* Republicans, others urge Obama to signal centrist tilt
* White House official says decision is months away
* Volcker: Pick needs to be an honest broker
(Adds Gibbs, Goolsbee quotes)
By Caren Bohan
WASHINGTON, Sept 22 Republicans on Wednesday
urged President Barack Obama to pick a more business-friendly
successor to economic adviser Larry Summers, a move that would
signal a shift to the center.
But a decision on Summer's replacement is months away, a
White House official said.
A day after Summers announced plans to step down as
director of the National Economic Council, speculation about
his replacement focused on female candidates, many of whom
would bring business expertise that some say is lacking in the
Obama White House.
The administration needs someone who has a "good
understanding of what it takes to create private-sector jobs,"
Senator Lamar Alexander, chairman of the Senate Republican
Conference, told Reuters in an interview.
"One of the real problems with this administration -- it
seems like they don't know how. And they don't have very many
people who've ever tried."
Names such as that of former Xerox Corp. chief executive
Anne Mulcahy, former Clinton administration economist Laura
Tyson and NEC deputy director Diana Farrell surfaced as
"A decision is months away," said one White House official,
adding "there are a number of names under consideration" and
the list will probably continue to grow.
White House spokesman Robert Gibbs said Obama would
consider "a broad group of people representing a whole host of
DRAMATIC CHANGE UNLIKELY
"Whether it's a businessperson or an economist or a policy
person or that, I don't know...The president should pick
whoever he's comfortable with," said Austan Goolsbee, chairman
of the White House Council of Economic Advisers.
In a Reuters interview, Goolsbee defended Obama's economic
policies over the past 18 months and said he didn't expect "any
dramatic change of direction" with the turnover in the economic
Summers, a former Treasury secretary, had planned to stay
at the White House for a short period of time and is leaving to
return to his teaching job at Harvard University.

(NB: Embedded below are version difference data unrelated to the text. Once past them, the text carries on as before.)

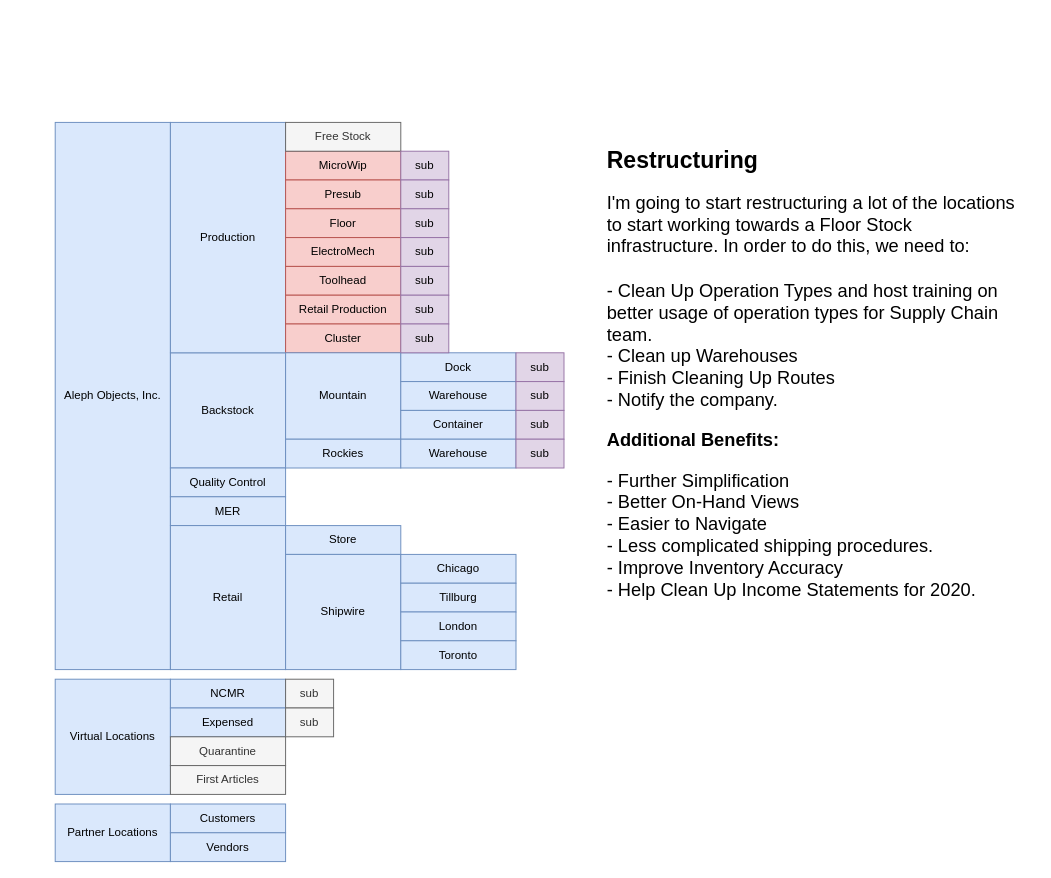
The draw.io diagram Location Restructuring.drawio in Kazkade/Flowcharts, before the edit. Source tidied: cells renumbered, new cells numbered last; positions are measured from the earlier drawing's top-left corner, leaving out a move shared by most shapes. Both pictures are drawn from the tidied source at 96%, with x=0, y=0 at pixel (55, 122).
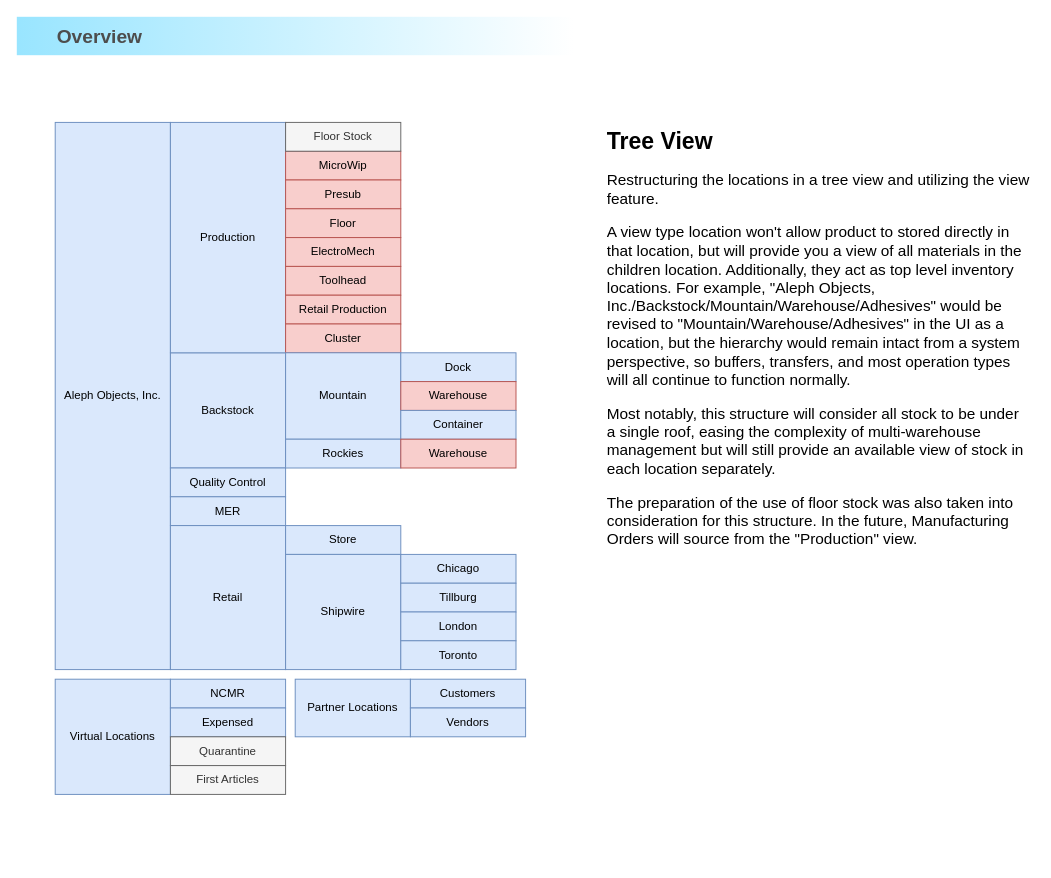
The same diagram, later.

What changed in the source:
```diff
@@
-    <mxCell id="17" value="Warehouse" style="rounded=0;whiteSpace=wrap;html=1;fillColor=#dae8fc;strokeColor=#6c8ebf;" parent="1" vertex="1">
+    <mxCell id="17" value="Warehouse" style="rounded=0;whiteSpace=wrap;html=1;fillColor=#f8cecc;strokeColor=#b85450;" parent="1" vertex="1">
       <mxGeometry x="360" y="270" width="120" height="30" as="geometry" />
     </mxCell>
@@
-    <mxCell id="19" value="Warehouse" style="rounded=0;whiteSpace=wrap;html=1;fillColor=#dae8fc;strokeColor=#6c8ebf;" parent="1" vertex="1">
+    <mxCell id="19" value="Warehouse" style="rounded=0;whiteSpace=wrap;html=1;fillColor=#f8cecc;strokeColor=#b85450;" parent="1" vertex="1">
       <mxGeometry x="360" y="330" width="120" height="30" as="geometry" />
     </mxCell>
@@
-    <mxCell id="24" value="Free Stock" style="rounded=0;whiteSpace=wrap;html=1;fillColor=#f5f5f5;strokeColor=#666666;fontColor=#333333;" parent="1" vertex="1">
+    <mxCell id="24" value="Floor Stock" style="rounded=0;whiteSpace=wrap;html=1;fillColor=#f5f5f5;strokeColor=#666666;fontColor=#333333;" parent="1" vertex="1">
       <mxGeometry x="240" width="120" height="30" as="geometry" />
     </mxCell>
-    <mxCell id="25" value="&lt;h1&gt;Restructuring&lt;/h1&gt;&lt;p style=&quot;font-size: 19px&quot;&gt;&lt;font style=&quot;font-size: 19px&quot;&gt;I'm going to start restructuring a lot of the locations to start working towards a Floor Stock&amp;nbsp; infrastructure. In order to do this, we need to:&lt;br&gt;&lt;br&gt;- Clean Up Operation Types and host training on better usage of operation types for Supply Chain team.&amp;nbsp;&lt;br&gt;- Clean up Warehouses&lt;br&gt;- Finish Cleaning Up Routes&lt;br&gt;- Notify the company.&lt;/font&gt;&lt;/p&gt;&lt;p style=&quot;font-size: 19px&quot;&gt;&lt;b&gt;&lt;font style=&quot;font-size: 19px&quot;&gt;Additional Benefits:&lt;/font&gt;&lt;/b&gt;&lt;/p&gt;&lt;p style=&quot;font-size: 19px&quot;&gt;&lt;font style=&quot;font-size: 19px&quot;&gt;- Further Simplification&lt;br&gt;- Better On-Hand Views&lt;br&gt;- Easier to Navigate&lt;br&gt;- Less complicated shipping procedures.&lt;br&gt;- Improve Inventory Accuracy&lt;br&gt;- Help Clean Up Income Statements for 2020.&lt;/font&gt;&lt;br&gt;&lt;/p&gt;" style="text;html=1;strokeColor=none;fillColor=none;spacing=5;spacingTop=-20;whiteSpace=wrap;overflow=hidden;rounded=0;" parent="1" vertex="1">
-      <mxGeometry x="570" y="20" width="450" height="600" as="geometry" />
+    <mxCell id="25" value="&lt;h1&gt;Tree View&lt;/h1&gt;&lt;p style=&quot;font-size: 16px&quot;&gt;&lt;font style=&quot;font-size: 16px&quot;&gt;Restructuring the locations in a tree view and utilizing the view feature.&lt;/font&gt;&lt;/p&gt;&lt;p style=&quot;font-size: 16px&quot;&gt;&lt;font style=&quot;font-size: 16px&quot;&gt;A view type location won't allow product to stored directly in that location, but will provide you a view of all materials in the children location. Additionally, they act as top level inventory locations. For example, &quot;Aleph Objects, Inc./Backstock/Mountain/Warehouse/Adhesives&quot; would be revised to &quot;Mountain/Warehouse/Adhesives&quot; in the UI as a location, but the hierarchy would remain intact from a system perspective, so buffers, transfers, and most operation types will all continue to function normally.&lt;/font&gt;&lt;/p&gt;&lt;p style=&quot;font-size: 16px&quot;&gt;Most notably, this structure will consider all stock to be under a single roof, easing the complexity of multi-warehouse management but will still provide an available view of stock in each location separately.&lt;/p&gt;&lt;p style=&quot;font-size: 16px&quot;&gt;The preparation of the use of floor stock was also taken into consideration for this structure. In the future, Manufacturing Orders will source from the &quot;Production&quot; view.&lt;/p&gt;" style="text;html=1;strokeColor=none;fillColor=none;spacing=5;spacingTop=-20;whiteSpace=wrap;overflow=hidden;rounded=0;" parent="1" vertex="1">
+      <mxGeometry x="570" width="450" height="600" as="geometry" />
     </mxCell>
@@
     <mxCell id="34" value="Partner Locations" style="rounded=0;whiteSpace=wrap;html=1;fillColor=#dae8fc;strokeColor=#6c8ebf;" parent="1" vertex="1">
-      <mxGeometry y="710" width="120" height="60" as="geometry" />
+      <mxGeometry x="250" y="580" width="120" height="60" as="geometry" />
     </mxCell>
     <mxCell id="35" value="Customers" style="rounded=0;whiteSpace=wrap;html=1;fillColor=#dae8fc;strokeColor=#6c8ebf;" parent="1" vertex="1">
-      <mxGeometry x="120" y="710" width="120" height="30" as="geometry" />
+      <mxGeometry x="370" y="580" width="120" height="30" as="geometry" />
     </mxCell>
     <mxCell id="36" value="Vendors" style="rounded=0;whiteSpace=wrap;html=1;fillColor=#dae8fc;strokeColor=#6c8ebf;" parent="1" vertex="1">
-      <mxGeometry x="120" y="740" width="120" height="30" as="geometry" />
+      <mxGeometry x="370" y="610" width="120" height="30" as="geometry" />
     </mxCell>
-    <mxCell id="37" value="sub" style="rounded=0;whiteSpace=wrap;html=1;fillColor=#e1d5e7;strokeColor=#9673a6;" parent="1" vertex="1">
-      <mxGeometry x="360" y="30" width="50" height="30" as="geometry" />
-    </mxCell>
-    <mxCell id="38" value="sub" style="rounded=0;whiteSpace=wrap;html=1;fillColor=#e1d5e7;strokeColor=#9673a6;" parent="1" vertex="1">
-      <mxGeometry x="360" y="60" width="50" height="30" as="geometry" />
-    </mxCell>
-    <mxCell id="39" value="sub" style="rounded=0;whiteSpace=wrap;html=1;fillColor=#e1d5e7;strokeColor=#9673a6;" parent="1" vertex="1">
-      <mxGeometry x="360" y="90" width="50" height="30" as="geometry" />
-    </mxCell>
-    <mxCell id="40" value="sub" style="rounded=0;whiteSpace=wrap;html=1;fillColor=#e1d5e7;strokeColor=#9673a6;" parent="1" vertex="1">
-      <mxGeometry x="360" y="120" width="50" height="30" as="geometry" />
-    </mxCell>
-    <mxCell id="41" value="sub" style="rounded=0;whiteSpace=wrap;html=1;fillColor=#e1d5e7;strokeColor=#9673a6;" parent="1" vertex="1">
-      <mxGeometry x="360" y="150" width="50" height="30" as="geometry" />
-    </mxCell>
-    <mxCell id="42" value="sub" style="rounded=0;whiteSpace=wrap;html=1;fillColor=#e1d5e7;strokeColor=#9673a6;" parent="1" vertex="1">
-      <mxGeometry x="360" y="180" width="50" height="30" as="geometry" />
-    </mxCell>
-    <mxCell id="43" value="sub" style="rounded=0;whiteSpace=wrap;html=1;fillColor=#e1d5e7;strokeColor=#9673a6;" parent="1" vertex="1">
-      <mxGeometry x="360" y="210" width="50" height="30" as="geometry" />
-    </mxCell>
-    <mxCell id="44" value="sub" style="rounded=0;whiteSpace=wrap;html=1;fillColor=#e1d5e7;strokeColor=#9673a6;" parent="1" vertex="1">
-      <mxGeometry x="480" y="240" width="50" height="30" as="geometry" />
-    </mxCell>
-    <mxCell id="45" value="sub" style="rounded=0;whiteSpace=wrap;html=1;fillColor=#e1d5e7;strokeColor=#9673a6;" parent="1" vertex="1">
-      <mxGeometry x="480" y="270" width="50" height="30" as="geometry" />
-    </mxCell>
-    <mxCell id="46" value="sub" style="rounded=0;whiteSpace=wrap;html=1;fillColor=#e1d5e7;strokeColor=#9673a6;" parent="1" vertex="1">
-      <mxGeometry x="480" y="300" width="50" height="30" as="geometry" />
-    </mxCell>
-    <mxCell id="47" value="sub" style="rounded=0;whiteSpace=wrap;html=1;fillColor=#e1d5e7;strokeColor=#9673a6;" parent="1" vertex="1">
-      <mxGeometry x="480" y="330" width="50" height="30" as="geometry" />
-    </mxCell>
-    <mxCell id="48" value="sub" style="rounded=0;whiteSpace=wrap;html=1;fillColor=#f5f5f5;strokeColor=#666666;fontColor=#333333;" parent="1" vertex="1">
-      <mxGeometry x="240" y="580" width="50" height="30" as="geometry" />
-    </mxCell>
-    <mxCell id="49" value="sub" style="rounded=0;whiteSpace=wrap;html=1;fillColor=#f5f5f5;strokeColor=#666666;fontColor=#333333;" parent="1" vertex="1">
-      <mxGeometry x="240" y="610" width="50" height="30" as="geometry" />
-    </mxCell>
+    <mxCell id="50" value="&lt;blockquote style=&quot;margin: 0 0 0 40px ; border: none ; padding: 0px&quot;&gt;Overview&lt;/blockquote&gt;" style="whiteSpace=wrap;html=1;shadow=0;dashed=0;fontSize=20;align=left;fillColor=#99e5ff;strokeColor=none;fontColor=#4D4D4D;fontStyle=1;gradientColor=#ffffff;gradientDirection=east;" parent="1" vertex="1">
+      <mxGeometry x="-40" y="-110" width="580" height="40" as="geometry" />
+    </mxCell>
```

The NEC director, a role created in the Clinton
administration, takes the lead in coordinating economic policy
advice to the president.
Summers' departure at the end of the year will follow the
Nov. 2 congressional elections. Obama's Democrats fear crushing
losses amid voter frustration with the sluggish economy and 9.6
Obama would be forced to work more closely with opposition
Republicans and may emphasize a more centrist message on the
economy, including calls for deficit reduction, as he lays the
groundwork for his re-election bid in 2012.
Although aides said Obama would miss Summers' depth of
experience, the decision on a new NEC director is a chance to
signal a fresh start on economic policy if Obama wants to.
Summers' resignation follows the departures of White House
budget director Peter Orszag and Christina Romer, who was chair
of the Council of Economic Advisers.
Also key to the direction of economic policy is the chief
of staff, and Obama may have to find a replacement for that
role too. Rahm Emanuel is strongly considering stepping down to
run for mayor of Chicago. Whoever replaces him could have a
great deal of sway in the decision on Summers' successor.
SHIFT TO THE CENTER?
With the personnel decisions he is weighing, Obama faces a
choice of either going toe to toe with Republicans and facing
policy gridlock or signaling a move to the center, said William
Galston, a former policy adviser to President Bill Clinton.
"In recent days there have been indications that the White
House is contemplating the beginnings of the second option,
with a new economic approach focused on reducing the long-term
budget deficit and getting private capital off the sidelines,"
Galston wrote in an opinion piece in the Financial Times.
"If so, the president needs a senior economic advisor who
can help him execute this strategy."
Concern over the budget deficit, estimated to hit $1.47
trillion this year, has weighed on Democrats in the
The deficit will become a big post-election issue with the
presidentially appointed U.S. deficit commission expected to
unveil policy recommendations on Dec. 1.
"I like Larry Summers, I like him as a person, I respect
his abilities, he was always a straight shooter," Republican
Senator Judd Gregg said. But Gregg, a member of the deficit
commission, disagreed with Obama's policy direction, saying it
mirrored the "European welfare state" model.
"I don't sense that the policies have changed, so I don't
think the personnel they bring is going to have much effect on
policy," Gregg told Reuters.
Former Fed Chairman Paul Volcker, an outside adviser who
has Obama's ear, told a conference in New York that what Obama
needs most in a Summers replacement is "an honest broker," who
can take in views from inside and outside the administration.
(Additional reporting by Jeff Mason, Patricia Zengerle,
Deborah Charles and Margaret Chadbourn in Washington and
Kristina Cooke and Steve Holland in New York; Writing by Caren
Bohan; Editing by Anthony Boadle)
(For more on Summers' possible replacement click on